WORK INSTRUCTION. Would you copy the entries that follow exactly, leaving out every picture?

DATA SHOWN.

+ + +

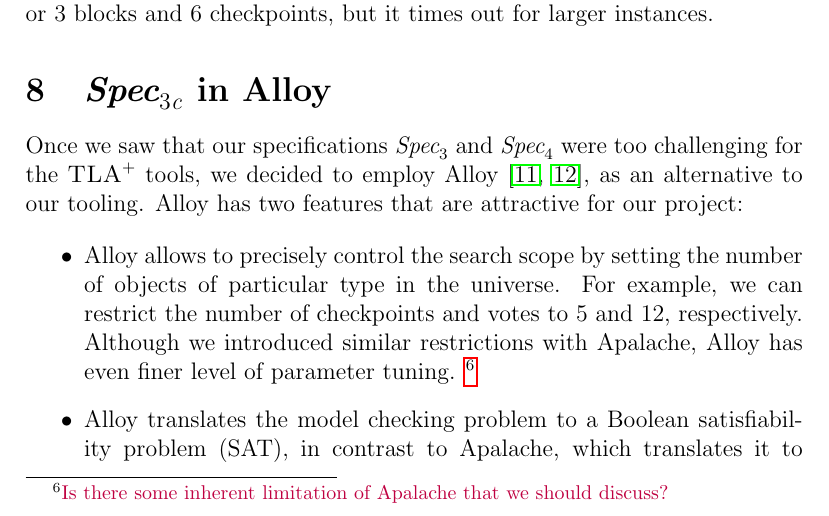
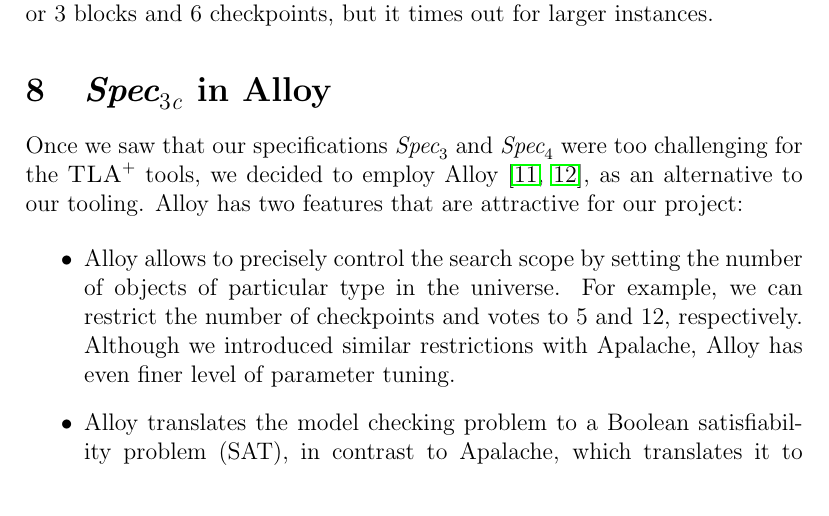
Before and after one commit to freespek/ssf-mc, a LaTeX paper (reports/report.tex, which reads reports/spec3-alloy.tex): part of page 28 of 61 before the commit and part of page 28 of 60 after it, cut so that both start at the same text. Compiled offline with pdfLaTeX.

Commit message:
Remove comment

```diff
--- a/reports/spec3-alloy.tex
+++ b/reports/spec3-alloy.tex
@@ -14,7 +14,6 @@ Alloy has two features that are attractive for our project:
       restrict the number of checkpoints and votes to 5 and 12, respectively.
       Although we introduced similar restrictions with Apalache, Alloy has even
       finer level of parameter tuning.
-      \rs{Is there some inherent limitation of Apalache that we should discuss?}
 
   \item Alloy translates the model checking problem to a Boolean satisfiability
       problem (SAT), in contrast to Apalache, which translates it to satisfiability-modulo-theory (SMT).  This
```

+ + +

SOLVED PROBLEM.
Before and after one commit to freespek/ssf-mc, a LaTeX paper (reports/report.tex, which reads reports/spec3-alloy.tex): part of page 28 of 61 before the commit and part of page 28 of 60 after it, cut so that both start at the same text. Compiled offline with pdfLaTeX.

Commit message:
Remove comment

```diff
--- a/reports/spec3-alloy.tex
+++ b/reports/spec3-alloy.tex
@@ -14,7 +14,6 @@ Alloy has two features that are attractive for our project:
       restrict the number of checkpoints and votes to 5 and 12, respectively.
       Although we introduced similar restrictions with Apalache, Alloy has even
       finer level of parameter tuning.
-      \rs{Is there some inherent limitation of Apalache that we should discuss?}
 
   \item Alloy translates the model checking problem to a Boolean satisfiability
       problem (SAT), in contrast to Apalache, which translates it to satisfiability-modulo-theory (SMT).  This
```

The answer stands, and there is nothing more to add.